A potential alternative to silicon photodetectors is the organic photodiode. Already being used to improve light sensitivity in cameras and for checking color homogeneity, stability and brightness distribution in displays, organic photodiodes are powerful, lightweight, cheap to produce and can be flexible. They can be integrated onto polymer foils, for example, for wearable applications.


Figure 2: Organic photodiodes are lightweight, cheap to produce and can be integrated onto flexible substrates. (Courtesy of Fraunhofer COMEDD)

Organic materials tend to be sensitive to a particular wavelength range, making each suitable for specific applications. Scientists at the Fraunhofer Research Institution for Organics, Materials and Electronic Devices (COMEDD)¹ in Dresden, Germany, have trialed a range of materials covering a broad wavelength spectrum. For use in the UV or near-infrared range, the team is further developing tiny micro-sensors that combine organic semiconductors with silicon technology.
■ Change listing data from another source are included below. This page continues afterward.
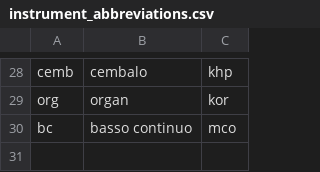
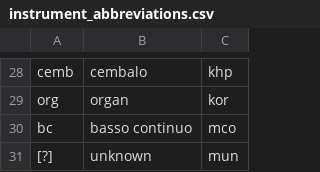
Before and after one commit to edition-esser-skala/werner-catalogue-of-works, a CSV file: data/instrument_abbreviations.csv, drawn as a sheet; only a part is shown, gaps mark what is left out; the diff names each change by its address in the sheet, - before the commit and + after, or states it on an @@ line.

Commit message:
adds abbrevation for unknown scoring

```diff
--- a/data/instrument_abbreviations.csv
+++ b/data/instrument_abbreviations.csv
+row 31: [?] | unknown | mun
```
The ability to use 200 mm silicon wafer substrates or foils on carrier wafers will facilitate the transfer of this technology to the broader scope of industrial and even consumer applications.

References:
  1. Fraunhofer Institute COMEDD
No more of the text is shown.